Reborn automaker Fisker has filed patents for a new type of solid-state battery technology that it says could lead to much greater energy density and faster charging times.
According to Fisker, current limitations of solid-state technology include low electrode current density, limited temperature ranges and non-scalable manufacturing processes. Other drawbacks include: low power and low rate capability due to high contact resistance and low ionic mobility in the layered electrode structures; delamination issues due to volume changes and residual stresses during charge/discharge processes; dendrite penetration and stability vs. metallic lithium electrodes; and low ionic diffusion, particularly in low temperatures. Fisker’s scientists are addressing these technical bottlenecks.
Fisker reports that its solid-state technology enables the construction of bulk three-dimensional solid-state electrodes with 25 times more surface area than flat thin-film solid-state electrodes and extremely high electronic and ionic conductivities. Fisker claims its battery delivers 2.5 times the energy density of current batteries.

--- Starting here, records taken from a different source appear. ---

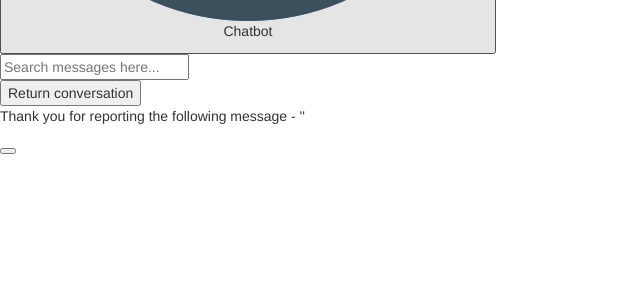
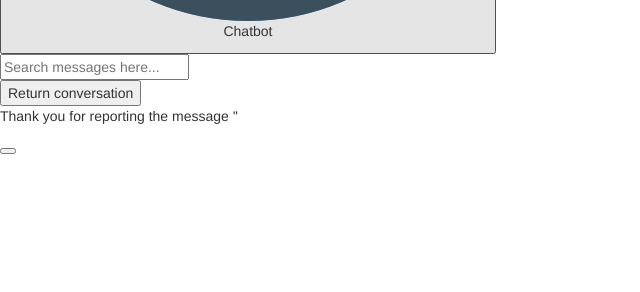
Before and after one commit to Kaziksobo/NEA_Chatbot, a Flask app: template templates/report.html in a window 1280 px wide. Shown: the part 508-800 px from the top of the page, without its empty margins (0-640 px from the left). Run offline with Flask 2, Linux system fonts and the light colour scheme; the template is opened without the code that fills it: most values are stand-ins (such as "Sample title", 1, 10 or a date in 2020); some libraries are stand-ins or nearby versions.

Commit message:
Changed language of report message

```diff
--- a/templates/report.html
+++ b/templates/report.html
@@ -46,7 +46,7 @@
                 <div id="report-container">
                     <div id="report-icon"></div>
                     <p id="report-message">
-                        Thank you for reporting the following message - '{{ message }}'
+                        Thank you for reporting the message '{{ message }}'
                     </p>
                 </div>
             </div>
```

Once the technology is fully validated, Fisker estimates that the battery could deliver a vehicle range of 500 miles, and charging times as low as one minute. The company predicts that the new technology may be ready for automotive applications by 2023. However, it is in discussions with various industrial groups about non-automotive applications that could be implemented earlier.
“Our aggressive vision for the entire EV and automotive industry, not just for Fisker, revolves around making the impossible, possible – and this solid-state battery breakthrough is reflective of our seriousness in making that vision a reality,” said CEO Henrik Fisker. “It used to be about the efficiency of the gasoline engine. Now, it’s all about who breaks the code and smashes the barriers to future battery technologies that will enable mass-market electrification.”
“This breakthrough marks the beginning of a new era in solid-state materials and manufacturing technologies,” said VP of Battery Systems Dr. Fabio Albano. “We are addressing all of the hurdles that solid-state batteries have encountered on the path to commercialization, such as performance in cold temperatures; the use of low-cost and scalable manufacturing methods; and the ability to form bulk solid-state electrodes with significant thickness and high active material loadings.”